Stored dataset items

========================================================================

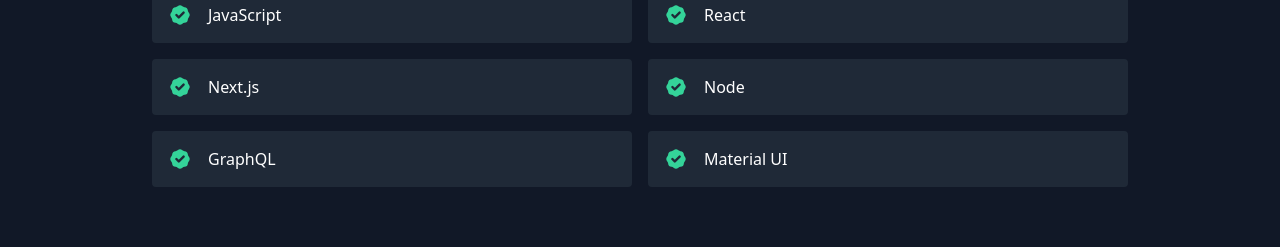
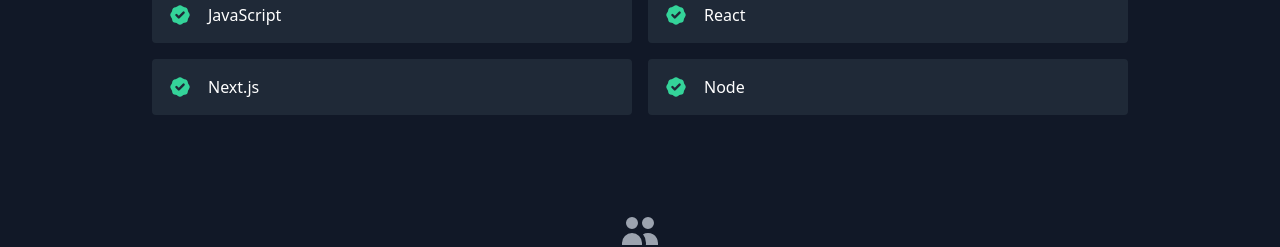
Before and after one commit to jacobdv/react-portfolio, a React (Create React App) app: page / in a window 1280 px wide. Shown: the part 1620-1867 px from the top of the page. Built offline with nearby package versions, Linux system fonts and the light colour scheme.

Commit message:
Testing react stuff.

```diff
--- a/src/data.js
+++ b/src/data.js
@@ -55,6 +55,4 @@
   "React",
   "Next.js",
   "Node",
-  "GraphQL",
-  "Material UI",
 ];
```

========================================================================

Try it
Print exactly the lines that run from the line containing "Testing react stuff." to the end of the data, both ends included.

Answer below
Testing react stuff.

```diff
--- a/src/data.js
+++ b/src/data.js
@@ -55,6 +55,4 @@
   "React",
   "Next.js",
   "Node",
-  "GraphQL",
-  "Material UI",
 ];
```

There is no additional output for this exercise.